= DATA SECTION =
- - - -
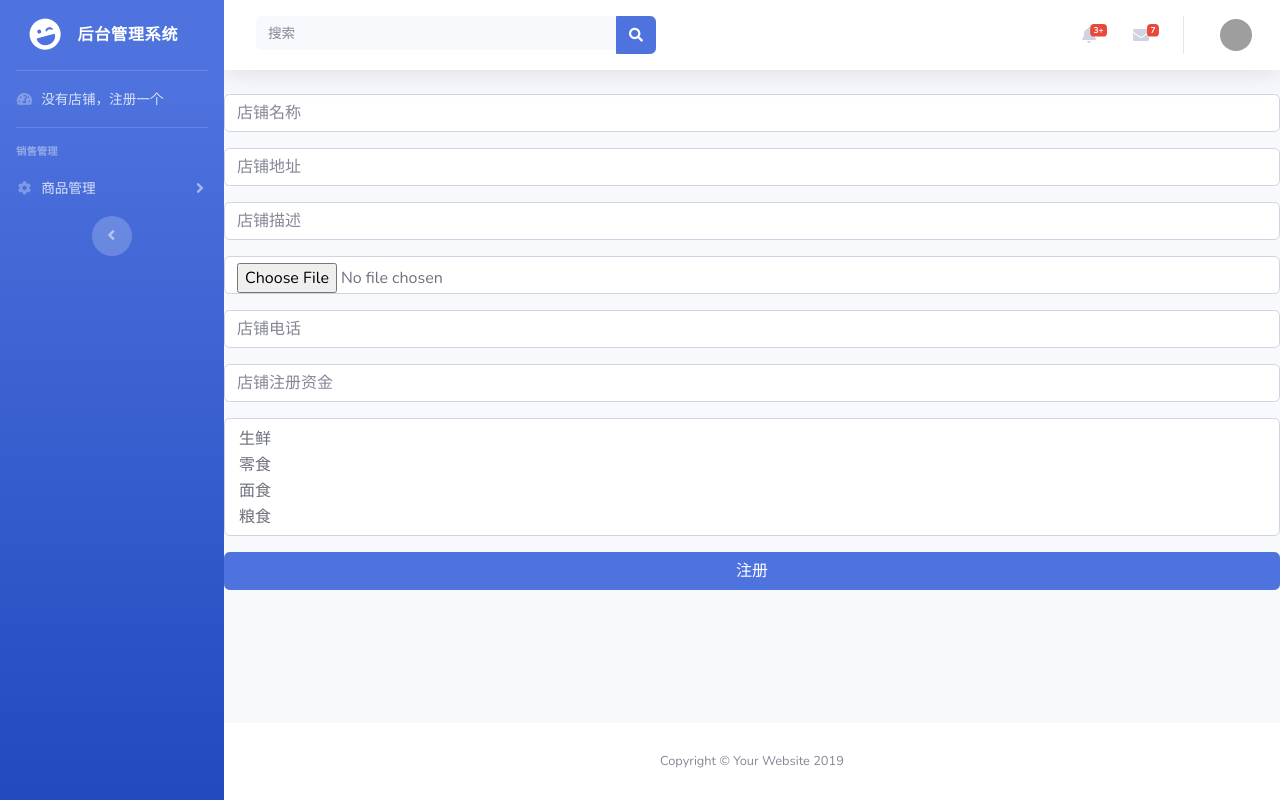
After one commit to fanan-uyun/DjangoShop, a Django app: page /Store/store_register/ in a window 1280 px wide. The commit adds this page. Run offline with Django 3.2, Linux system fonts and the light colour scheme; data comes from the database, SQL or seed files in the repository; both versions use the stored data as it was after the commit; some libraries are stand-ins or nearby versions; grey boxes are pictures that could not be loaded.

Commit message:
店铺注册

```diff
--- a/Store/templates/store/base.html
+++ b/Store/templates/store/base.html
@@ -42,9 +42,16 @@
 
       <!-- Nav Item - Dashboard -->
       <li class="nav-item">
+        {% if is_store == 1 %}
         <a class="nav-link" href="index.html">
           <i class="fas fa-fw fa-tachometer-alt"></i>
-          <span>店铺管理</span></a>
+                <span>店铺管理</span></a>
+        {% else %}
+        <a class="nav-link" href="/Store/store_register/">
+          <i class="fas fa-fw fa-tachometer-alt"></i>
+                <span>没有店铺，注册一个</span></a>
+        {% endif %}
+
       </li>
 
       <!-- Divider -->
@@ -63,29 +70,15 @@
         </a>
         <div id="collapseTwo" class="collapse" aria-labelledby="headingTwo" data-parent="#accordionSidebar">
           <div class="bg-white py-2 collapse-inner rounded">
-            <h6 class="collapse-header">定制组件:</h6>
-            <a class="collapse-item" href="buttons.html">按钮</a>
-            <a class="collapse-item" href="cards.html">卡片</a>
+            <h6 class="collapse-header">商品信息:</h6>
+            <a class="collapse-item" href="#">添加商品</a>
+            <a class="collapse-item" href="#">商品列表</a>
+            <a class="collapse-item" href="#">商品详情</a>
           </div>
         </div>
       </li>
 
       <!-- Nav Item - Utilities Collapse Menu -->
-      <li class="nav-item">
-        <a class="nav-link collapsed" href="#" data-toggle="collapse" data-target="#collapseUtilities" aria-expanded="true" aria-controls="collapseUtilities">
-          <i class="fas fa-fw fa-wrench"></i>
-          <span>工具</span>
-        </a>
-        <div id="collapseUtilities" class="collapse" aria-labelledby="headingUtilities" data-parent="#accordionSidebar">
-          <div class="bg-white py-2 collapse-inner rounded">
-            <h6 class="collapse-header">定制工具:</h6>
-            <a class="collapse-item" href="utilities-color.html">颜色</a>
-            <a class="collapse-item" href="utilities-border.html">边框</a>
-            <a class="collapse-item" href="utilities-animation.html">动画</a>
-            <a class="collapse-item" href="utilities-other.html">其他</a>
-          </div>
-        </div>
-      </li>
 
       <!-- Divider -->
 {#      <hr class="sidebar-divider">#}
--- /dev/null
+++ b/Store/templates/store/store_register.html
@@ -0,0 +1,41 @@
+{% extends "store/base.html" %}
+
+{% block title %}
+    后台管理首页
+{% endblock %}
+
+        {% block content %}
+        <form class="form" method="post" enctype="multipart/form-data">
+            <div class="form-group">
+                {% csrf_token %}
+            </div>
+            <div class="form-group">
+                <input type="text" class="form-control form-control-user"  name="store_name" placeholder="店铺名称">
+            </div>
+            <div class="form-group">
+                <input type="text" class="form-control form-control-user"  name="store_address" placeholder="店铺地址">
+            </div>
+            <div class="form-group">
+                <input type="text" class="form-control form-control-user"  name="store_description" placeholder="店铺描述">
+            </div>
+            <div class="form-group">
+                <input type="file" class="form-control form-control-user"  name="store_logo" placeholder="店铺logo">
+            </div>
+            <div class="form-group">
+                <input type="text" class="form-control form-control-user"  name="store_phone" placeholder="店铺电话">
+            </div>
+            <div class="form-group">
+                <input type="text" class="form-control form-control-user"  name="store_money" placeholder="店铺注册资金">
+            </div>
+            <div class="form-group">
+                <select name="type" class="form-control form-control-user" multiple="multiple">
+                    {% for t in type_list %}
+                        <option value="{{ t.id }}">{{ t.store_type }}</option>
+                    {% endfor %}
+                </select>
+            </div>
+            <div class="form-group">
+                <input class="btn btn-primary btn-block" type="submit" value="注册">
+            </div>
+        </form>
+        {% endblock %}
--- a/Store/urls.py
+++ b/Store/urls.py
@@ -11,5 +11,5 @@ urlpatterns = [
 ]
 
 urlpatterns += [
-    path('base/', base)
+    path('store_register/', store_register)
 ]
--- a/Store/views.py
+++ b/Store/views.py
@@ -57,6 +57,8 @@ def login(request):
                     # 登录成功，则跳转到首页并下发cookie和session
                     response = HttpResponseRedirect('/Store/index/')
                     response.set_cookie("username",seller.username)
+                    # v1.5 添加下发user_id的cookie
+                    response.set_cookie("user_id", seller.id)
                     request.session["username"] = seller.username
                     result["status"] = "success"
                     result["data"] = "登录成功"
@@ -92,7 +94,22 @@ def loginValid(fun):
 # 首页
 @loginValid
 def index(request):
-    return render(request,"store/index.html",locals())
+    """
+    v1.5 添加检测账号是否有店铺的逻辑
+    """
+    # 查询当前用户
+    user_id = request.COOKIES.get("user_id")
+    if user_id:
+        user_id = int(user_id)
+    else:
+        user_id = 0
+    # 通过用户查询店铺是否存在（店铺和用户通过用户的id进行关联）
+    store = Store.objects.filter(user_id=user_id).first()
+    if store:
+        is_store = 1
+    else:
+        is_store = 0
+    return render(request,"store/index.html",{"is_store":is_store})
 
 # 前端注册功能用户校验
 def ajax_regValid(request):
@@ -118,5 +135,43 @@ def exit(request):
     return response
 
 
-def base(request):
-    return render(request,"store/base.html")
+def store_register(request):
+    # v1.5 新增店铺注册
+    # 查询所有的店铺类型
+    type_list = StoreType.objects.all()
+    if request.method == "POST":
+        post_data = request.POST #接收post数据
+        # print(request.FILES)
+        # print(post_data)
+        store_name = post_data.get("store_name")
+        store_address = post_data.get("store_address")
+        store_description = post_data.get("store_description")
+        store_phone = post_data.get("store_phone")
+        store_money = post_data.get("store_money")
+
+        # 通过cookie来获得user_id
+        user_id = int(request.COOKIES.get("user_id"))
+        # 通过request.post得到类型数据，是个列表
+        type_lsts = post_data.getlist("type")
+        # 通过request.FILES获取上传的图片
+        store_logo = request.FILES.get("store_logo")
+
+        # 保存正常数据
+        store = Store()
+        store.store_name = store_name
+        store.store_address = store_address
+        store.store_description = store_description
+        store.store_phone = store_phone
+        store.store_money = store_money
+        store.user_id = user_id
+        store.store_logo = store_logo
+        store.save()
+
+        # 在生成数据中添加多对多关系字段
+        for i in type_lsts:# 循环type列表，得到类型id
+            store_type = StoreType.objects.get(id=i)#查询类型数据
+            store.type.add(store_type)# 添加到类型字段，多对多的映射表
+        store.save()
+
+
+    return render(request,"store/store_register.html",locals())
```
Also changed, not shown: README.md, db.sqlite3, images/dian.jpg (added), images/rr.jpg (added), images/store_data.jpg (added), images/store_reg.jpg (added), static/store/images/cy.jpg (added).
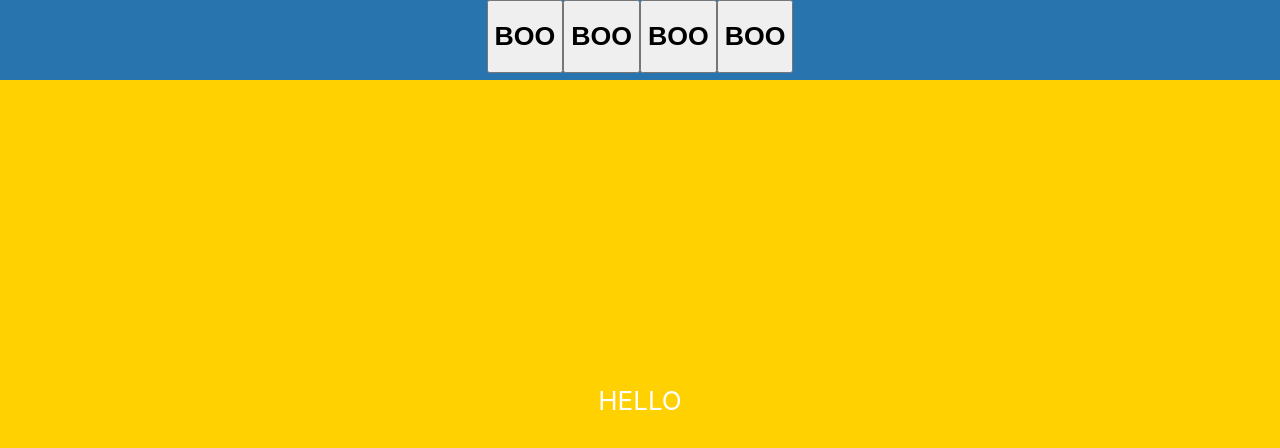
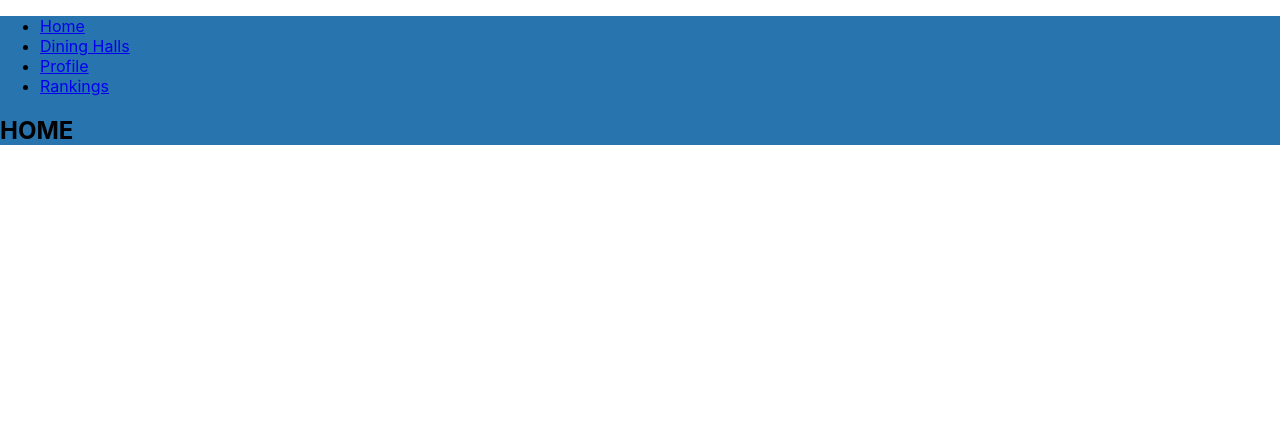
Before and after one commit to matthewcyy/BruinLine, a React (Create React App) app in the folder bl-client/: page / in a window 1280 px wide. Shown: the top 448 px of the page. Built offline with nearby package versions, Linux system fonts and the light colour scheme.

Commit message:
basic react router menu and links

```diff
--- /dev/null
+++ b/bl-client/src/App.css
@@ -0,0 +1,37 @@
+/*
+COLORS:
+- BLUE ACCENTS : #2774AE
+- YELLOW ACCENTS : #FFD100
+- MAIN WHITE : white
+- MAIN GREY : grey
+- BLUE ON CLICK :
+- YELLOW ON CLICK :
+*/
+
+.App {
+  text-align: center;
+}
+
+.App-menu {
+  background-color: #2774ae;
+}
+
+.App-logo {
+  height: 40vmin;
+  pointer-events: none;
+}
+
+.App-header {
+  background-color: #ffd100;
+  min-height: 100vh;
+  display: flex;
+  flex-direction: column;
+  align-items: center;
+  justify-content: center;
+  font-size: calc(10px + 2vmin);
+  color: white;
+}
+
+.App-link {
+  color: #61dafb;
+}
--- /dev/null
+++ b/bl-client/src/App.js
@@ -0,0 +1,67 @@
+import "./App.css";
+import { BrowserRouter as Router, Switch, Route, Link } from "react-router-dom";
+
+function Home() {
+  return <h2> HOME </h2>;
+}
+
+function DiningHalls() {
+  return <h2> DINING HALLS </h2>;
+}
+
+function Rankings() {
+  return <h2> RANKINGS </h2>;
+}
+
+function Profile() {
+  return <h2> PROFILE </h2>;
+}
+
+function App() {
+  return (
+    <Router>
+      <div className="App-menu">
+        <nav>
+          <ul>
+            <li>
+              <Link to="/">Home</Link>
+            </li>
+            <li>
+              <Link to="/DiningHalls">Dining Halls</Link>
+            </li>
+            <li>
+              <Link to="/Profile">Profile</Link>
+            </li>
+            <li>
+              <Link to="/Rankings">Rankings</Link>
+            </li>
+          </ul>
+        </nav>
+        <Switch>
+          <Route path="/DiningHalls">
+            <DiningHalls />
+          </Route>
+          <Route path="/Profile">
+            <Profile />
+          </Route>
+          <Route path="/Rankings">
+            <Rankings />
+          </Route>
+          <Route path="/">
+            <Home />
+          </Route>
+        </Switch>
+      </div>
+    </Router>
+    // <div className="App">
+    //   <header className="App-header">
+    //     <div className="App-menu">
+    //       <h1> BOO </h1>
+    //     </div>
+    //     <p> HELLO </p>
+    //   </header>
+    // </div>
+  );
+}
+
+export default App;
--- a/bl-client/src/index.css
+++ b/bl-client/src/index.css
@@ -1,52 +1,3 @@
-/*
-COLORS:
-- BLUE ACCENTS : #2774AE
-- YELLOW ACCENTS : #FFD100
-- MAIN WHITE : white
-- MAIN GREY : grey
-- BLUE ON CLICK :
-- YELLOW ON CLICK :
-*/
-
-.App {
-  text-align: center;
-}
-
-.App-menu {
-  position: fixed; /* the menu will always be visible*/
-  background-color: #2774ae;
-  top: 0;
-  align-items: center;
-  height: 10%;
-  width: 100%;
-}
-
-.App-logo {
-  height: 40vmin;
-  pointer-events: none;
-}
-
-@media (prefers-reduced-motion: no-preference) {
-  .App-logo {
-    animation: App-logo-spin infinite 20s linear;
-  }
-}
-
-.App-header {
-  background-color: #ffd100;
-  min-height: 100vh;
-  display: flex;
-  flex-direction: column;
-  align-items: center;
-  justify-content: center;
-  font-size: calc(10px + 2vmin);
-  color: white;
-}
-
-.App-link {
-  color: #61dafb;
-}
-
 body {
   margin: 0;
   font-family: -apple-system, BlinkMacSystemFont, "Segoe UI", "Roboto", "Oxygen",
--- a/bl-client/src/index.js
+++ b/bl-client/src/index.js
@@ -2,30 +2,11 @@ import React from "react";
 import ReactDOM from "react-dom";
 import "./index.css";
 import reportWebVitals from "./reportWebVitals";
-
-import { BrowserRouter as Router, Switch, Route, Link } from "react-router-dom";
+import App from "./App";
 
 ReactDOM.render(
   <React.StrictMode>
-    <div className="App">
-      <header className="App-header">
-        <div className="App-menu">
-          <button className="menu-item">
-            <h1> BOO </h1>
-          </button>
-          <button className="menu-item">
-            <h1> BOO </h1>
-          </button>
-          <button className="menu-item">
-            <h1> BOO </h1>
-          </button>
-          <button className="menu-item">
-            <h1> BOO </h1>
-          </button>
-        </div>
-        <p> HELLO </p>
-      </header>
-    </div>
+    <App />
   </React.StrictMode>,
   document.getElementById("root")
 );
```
- - - -
= WORK ITEM =
Gather and copy every line of the data in which the string "ACCENTS" is found.

= WRITTEN RESPONSE =
+- BLUE ACCENTS : #2774AE
+- YELLOW ACCENTS : #FFD100
-- BLUE ACCENTS : #2774AE
-- YELLOW ACCENTS : #FFD100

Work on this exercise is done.